Where to get fiber

Fiber is only in plant-based foods, not in dairy products, eggs, or meat. It is in unprocessed and less-processed foods, while cooking, juicing, and other processed can lower or eliminate fiber content. These are some good sources of fiber.

  • Whole grains, including whole-wheat products, oatmeal, and bran cereals.
  • Non-starchy vegetables, such as tomatoes, spinach, celery, carrots, broccoli, artichokes, asparagus, eggplant, beets, cabbage, Brussels sprouts, cauliflower
  • Starchy vegetables, such as potatoes, sweet potatoes, peas, butternut, acorn, and other types of winter squash, corn
  • Fruit, such as apples, oranges, pears, bananas, strawberries and other berries, kiwi, cantaloupe, tangerines
  • Beans, such as garbanzo, black, navy, pinto
  • Lentils
  • Split peas, cowpeas, black-eye peas
  • Nuts, such as almonds, pistachios, cashews, pine nuts, Brazil nuts.
  • Peanuts
  • Seeds, such as sunflower, chia, flax, pumpkin

Tips for getting more from your fiber choices

  • Less-processed foods, such as whole fruits and vegetables and whole grains, have more fiber than more-processed versions, such as fruit and vegetable juices and refined grains.
  • Adding non-starchy vegetables to any meal or snack can add fiber and make it more filling without adding many calories.
  • Having beans or a veggie burger sometimes instead of meat for a protein source can increase fiber intake and lower cholesterol and saturated fat intake.
  • High-fiber snacks include vegetables with peanut butter, fruit with nuts, and whole-wheat crackers with cottage cheese and tomatoes.

Ideas for getting more fiber

  • Pea soup with onions, carrots, and parsnip browned in a pan with olive oil, with split peas, a handful of barley, low-sodium broth, a bay leaf, and pepper added.

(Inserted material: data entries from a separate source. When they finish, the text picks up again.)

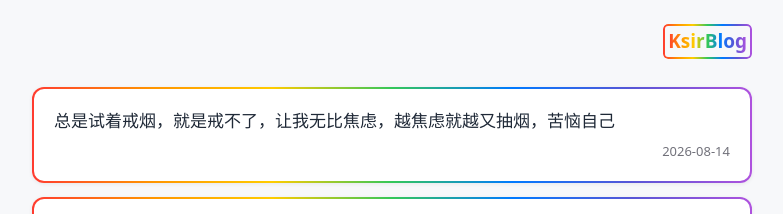
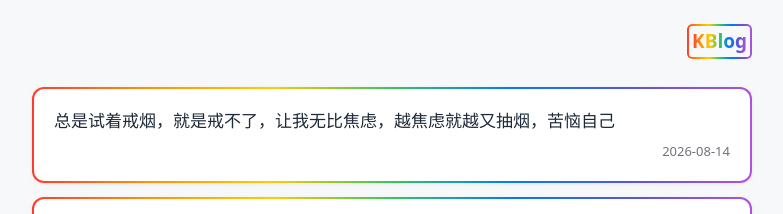
Before and after one commit to JTSTV/Jtstv.github.io, a Jekyll site: the page built from index.html, in a window 1280 px wide. Shown: the top 214 px of the page, without its empty margins (248-1031 px from the left). Built offline with Jekyll 4.4.1, drawn with Linux system fonts in a browser that asks for light colours; the list of posts is cut into pages by our own code.

Commit message:
更新 _config.yml

```diff
--- a/_config.yml
+++ b/_config.yml
@@ -1,8 +1,8 @@
 # --- 核心基础配置 ---
-title: KsirBlog
-SEOTitle: "KsirBlog｜个人技术博客，记录生活与技术分享"
-description: "KsirBlog 个人独立博客，专注技术笔记、创意内容与经验分享，沉淀日常学习与思考。"
-keywords: "KsirBlog,blog,个人博客,技术博客,博客,独立博客,github博客"
+title: KBlog
+SEOTitle: "KBlog｜个人技术博客，记录生活与技术分享"
+description: "KBlog 个人独立博客，专注技术笔记、创意内容与经验分享，沉淀日常学习与思考。"
+keywords: "KBlog,blog,个人博客,技术博客,博客,独立博客,github博客"
 baseurl: ""
 url: "https://hhzj.hair"
 
```
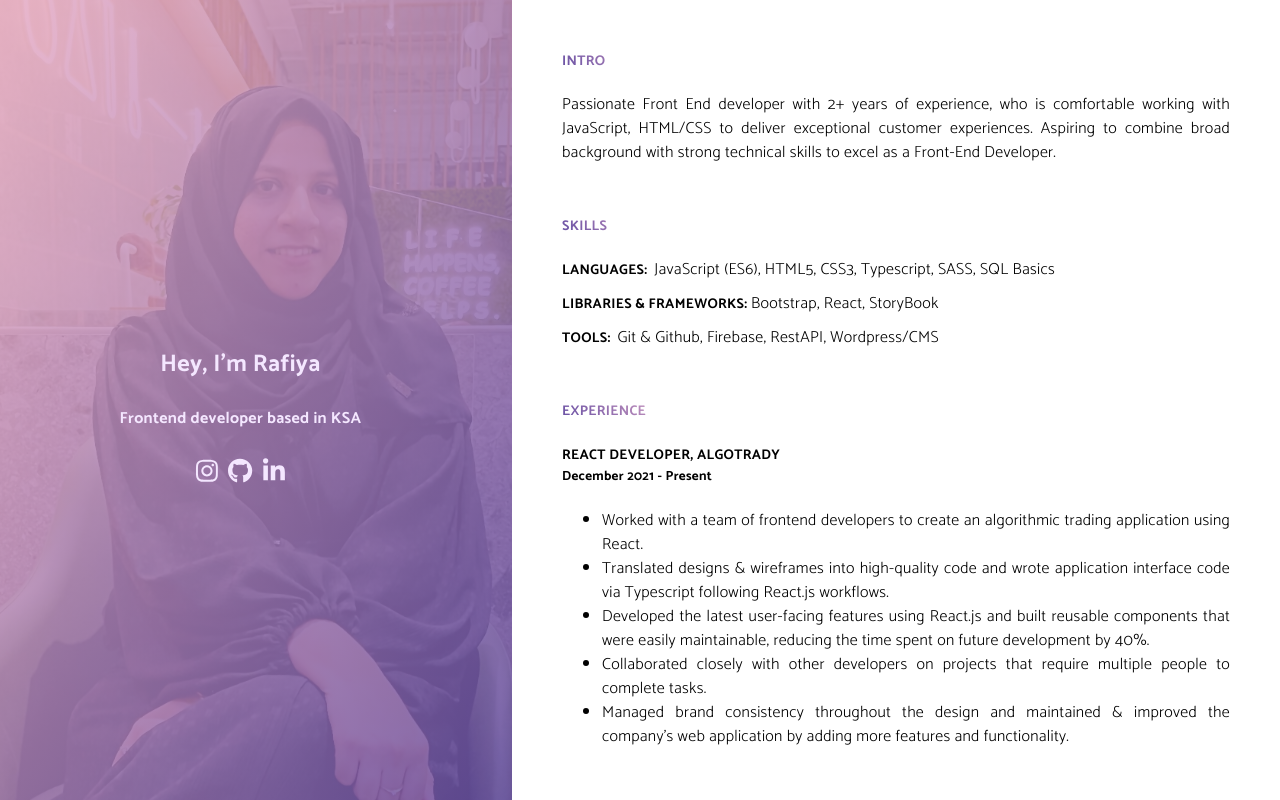
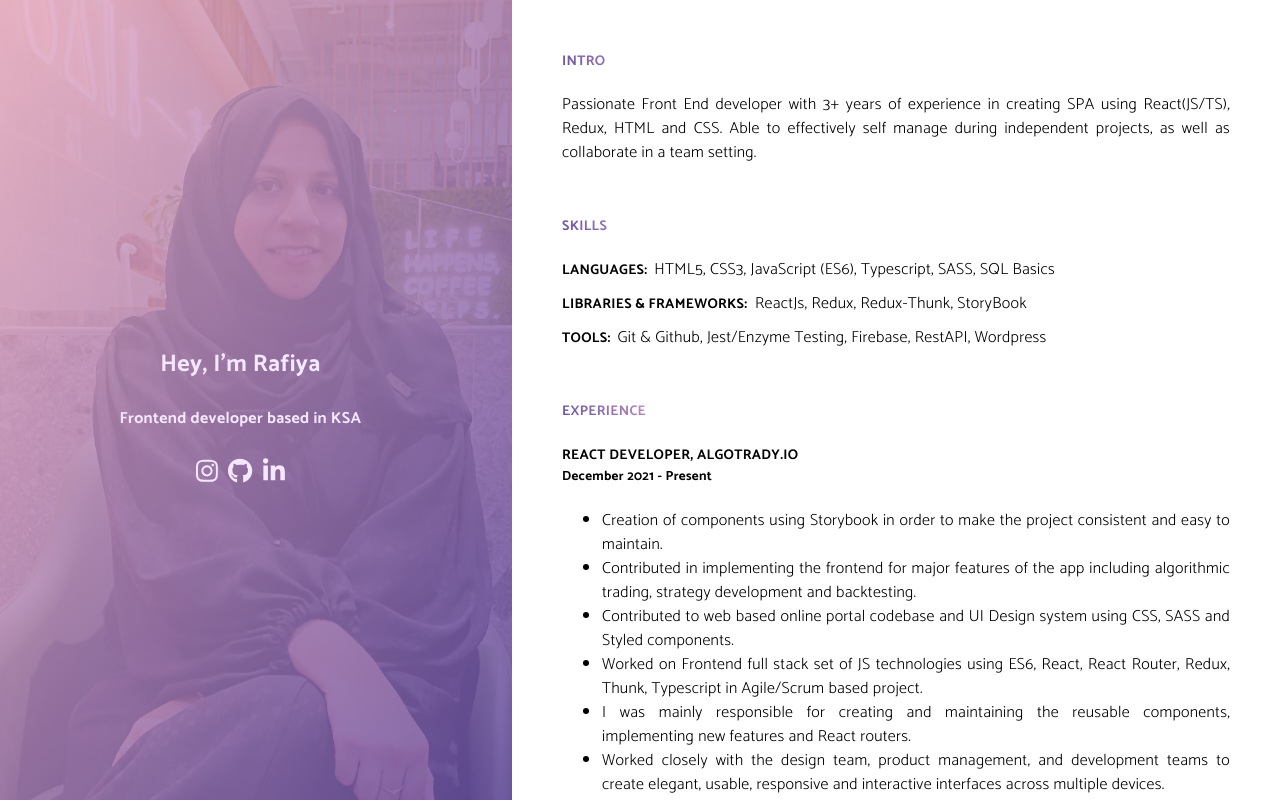
Before and after one commit to rafiyashahana/online-resume-react, a React (Create React App) app: page / in a window 1280 px wide. Built offline with nearby package versions, Linux system fonts and the light colour scheme.

Commit message:
update/ experience

```diff
--- a/src/components/Right.jsx
+++ b/src/components/Right.jsx
@@ -6,10 +6,10 @@ const Right = () => {
       <div className="right-inner">
         <h4>Intro</h4>
         <div className="content">
-          Passionate Front End developer with 2+ years of experience, who is
-          comfortable working with JavaScript, HTML/CSS to deliver exceptional
-          customer experiences. Aspiring to combine broad background with strong
-          technical skills to excel as a Front-End Developer.
+          Passionate Front End developer with 3+ years of experience in creating
+          SPA using React(JS/TS), Redux, HTML and CSS. Able to effectively self
+          manage during independent projects, as well as collaborate in a team
+          setting.
         </div>
 
         <h4>Skills</h4>
@@ -18,16 +18,19 @@ const Right = () => {
           <div className="skill-category">
             <strong>Languages: &nbsp;</strong>
             <span>
-              JavaScript (ES6), HTML5, CSS3, Typescript, SASS, SQL Basics
+              HTML5, CSS3, JavaScript (ES6), Typescript, SASS, SQL Basics
             </span>
           </div>
           <div className="skill-category">
             <strong>Libraries &amp; Frameworks:&nbsp;</strong>
-            <span>Bootstrap, React, StoryBook</span>
+            <span> ReactJs, Redux, Redux-Thunk, StoryBook</span>
           </div>
           <div className="skill-category">
             <strong>Tools: &nbsp;</strong>
-            <span>Git &amp; Github, Firebase, RestAPI, Wordpress/CMS</span>
+            <span>
+              Git &amp; Github, Jest/Enzyme Testing, Firebase, RestAPI,
+              Wordpress
+            </span>
           </div>
         </div>
 
@@ -35,33 +38,38 @@ const Right = () => {
           <h4>Experience</h4>
           <div className="content">
             <div className="exp-category">
-              <strong>React Developer, ALGOTRADY</strong>
+              <strong>React Developer, ALGOTRADY.IO</strong>
             </div>
             <h5 className="exp">December 2021 - Present</h5>
 
             <ul>
               <li class="list-items">
-                Worked with a team of frontend developers to create an
-                algorithmic trading application using React.
+                Creation of components using Storybook in order to make the
+                project consistent and easy to maintain.
               </li>
               <li class="list-items">
-                Translated designs &amp; wireframes into high-quality code and
-                wrote application interface code via Typescript following
-                React.js workflows.
+                Contributed in implementing the frontend for major features of
+                the app including algorithmic trading, strategy development and
+                backtesting.
               </li>
               <li class="list-items">
-                Developed the latest user-facing features using React.js and
-                built reusable components that were easily maintainable,
-                reducing the time spent on future development by 40%.
+                Contributed to web based online portal codebase and UI Design
+                system using CSS, SASS and Styled components.
               </li>
               <li class="list-items">
-                Collaborated closely with other developers on projects that
-                require multiple people to complete tasks.
+                Worked on Frontend full stack set of JS technologies using ES6,
+                React, React Router, Redux, Thunk, Typescript in Agile/Scrum
+                based project.
               </li>
               <li class="list-items">
-                Managed brand consistency throughout the design and maintained &
-                improved the company’s web application by adding more features
-                and functionality.
+                I was mainly responsible for creating and maintaining the
+                reusable components, implementing new features and React
+                routers.
+              </li>
+              <li class="list-items">
+                Worked closely with the design team, product management, and
+                development teams to create elegant, usable, responsive and
+                interactive interfaces across multiple devices.
               </li>
             </ul>
 
@@ -72,41 +80,41 @@ const Right = () => {
             </div>
             <ul>
               <li class="list-items">
-                Designed dynamic and browser compatible pages using HTML5, CSS3,
-                Bootstrap, and Javascript.
+                Designed, developed, and delivered more than a dozen successful
+                website development and design projects for clients, normally
+                using HTML, CSS/SASS, React, and Firebase if needed.
               </li>
               <li class="list-items">
-                Built single page applications (SPA), responsive web design, UI
-                using HTML5 grid layouts, CSS3 media queries.
+                Coded HTML, CSS, and JavaScript for multiple businesses (form
+                submission validations, splash pages, responsive redesigns,
+                etc).
               </li>
               <li class="list-items">
-                Designed frontend within object-oriented Javascript frameworks
-                like React.
-              </li>
-              <li class="list-items">
-                Managed to simultaneously work on multiple projects without
-                deviation.
+                Designed web applications according to client briefs and
+                modified designs to meet changes in client specifications.
               </li>
             </ul>
             <div className="exp-category">
-              <strong>Web/ Wordpress Developer, FREELANCE</strong>
+              <strong>Wordpress Developer, FREELANCE</strong>
 
               <h5>December 2015 - September 2019</h5>
             </div>
             <ul>
               <li class="list-items">
-                Built static portfolio websites for different clients.
+                Developed dozens of custom websites for clients from small
+                businesses and online stores.
               </li>
               <li class="list-items">
-                Determined the structure and design of web pages based on user
-                requirements and balanced functional &amp; aesthetic designs.
+                Experience in the creation of, and issues surrounding,
+                responsive websites, mobile-first design and device-agnostic
+                development.
               </li>
               <li class="list-items">
-                Built a small scale inventory management application for clients
-                that automates the billing routines and financial transactions.
+                Extensive experience with WordPress theme, plugins and widgets.
               </li>
               <li class="list-items">
-                Provided continued maintenance and fixing bugs.
+                Well versed in installing and configuring WordPress multisite
+                and delivered well-made projects on time.
               </li>
             </ul>
             <div className="exp-category">
@@ -115,14 +123,12 @@ const Right = () => {
             </div>
             <ul>
               <li class="list-items">
-                Assisted a research that deals with the application of parallel
-                computing technology and OpenMP to implement the classification
-                of algorithms based on cloud computing environments.
+                Assisted a research on the parallel implementation of
+                classification algorithms based on cloud computing environment.
               </li>
               <li class="list-items">
-                Identified that all the algorithms cannot be classified using
-                the currently existing patterns and created new set of access
-                patterns.
+                Built a HPC based algorithmic species extraction tool for
+                automatic parallelization of program code.
               </li>
               <li class="list-items">
                 Built a HPC based algorithmic species extraction tool for
@@ -157,8 +163,11 @@ const Right = () => {
             <p>September 2022</p>
           </div>
           <div className="skill-category">
-            <strong> Complete Reactjs developer bootcamp, udemy </strong>
-            <p>September 2022</p>
+            <strong>
+              {" "}
+              Complete React Developer in 2023 by ZTM academy, Udemy{" "}
+            </strong>
+            <p>February 2023</p>
           </div>
         </div>
         <h4>PUBLICATIONS</h4>
```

Boil it, then simmer until the peas are cooked.
  • Spread hummus in a whole-grain pita and stuff with baked falafel or chicken and grilled eggplant, zucchini, or bell peppers or sprouts, spinach, and tomato slices.
  • Scramble eggs or tofu with black beans, zucchini, spinach, and onions, add a dash of paprika and chili powder, and serve in a whole-grain tortilla or with avocado or fresh fruit.
  • Vegetarian chili with beans, tomatoes, bell peppers, celery, onions, seasoning, and (optional) soy protein (textured vegetable protein) and/or cashews. 
  • Peanut butter sandwich on whole-wheat bread instead of white bread, and add diced apple and cinnamon instead of jam.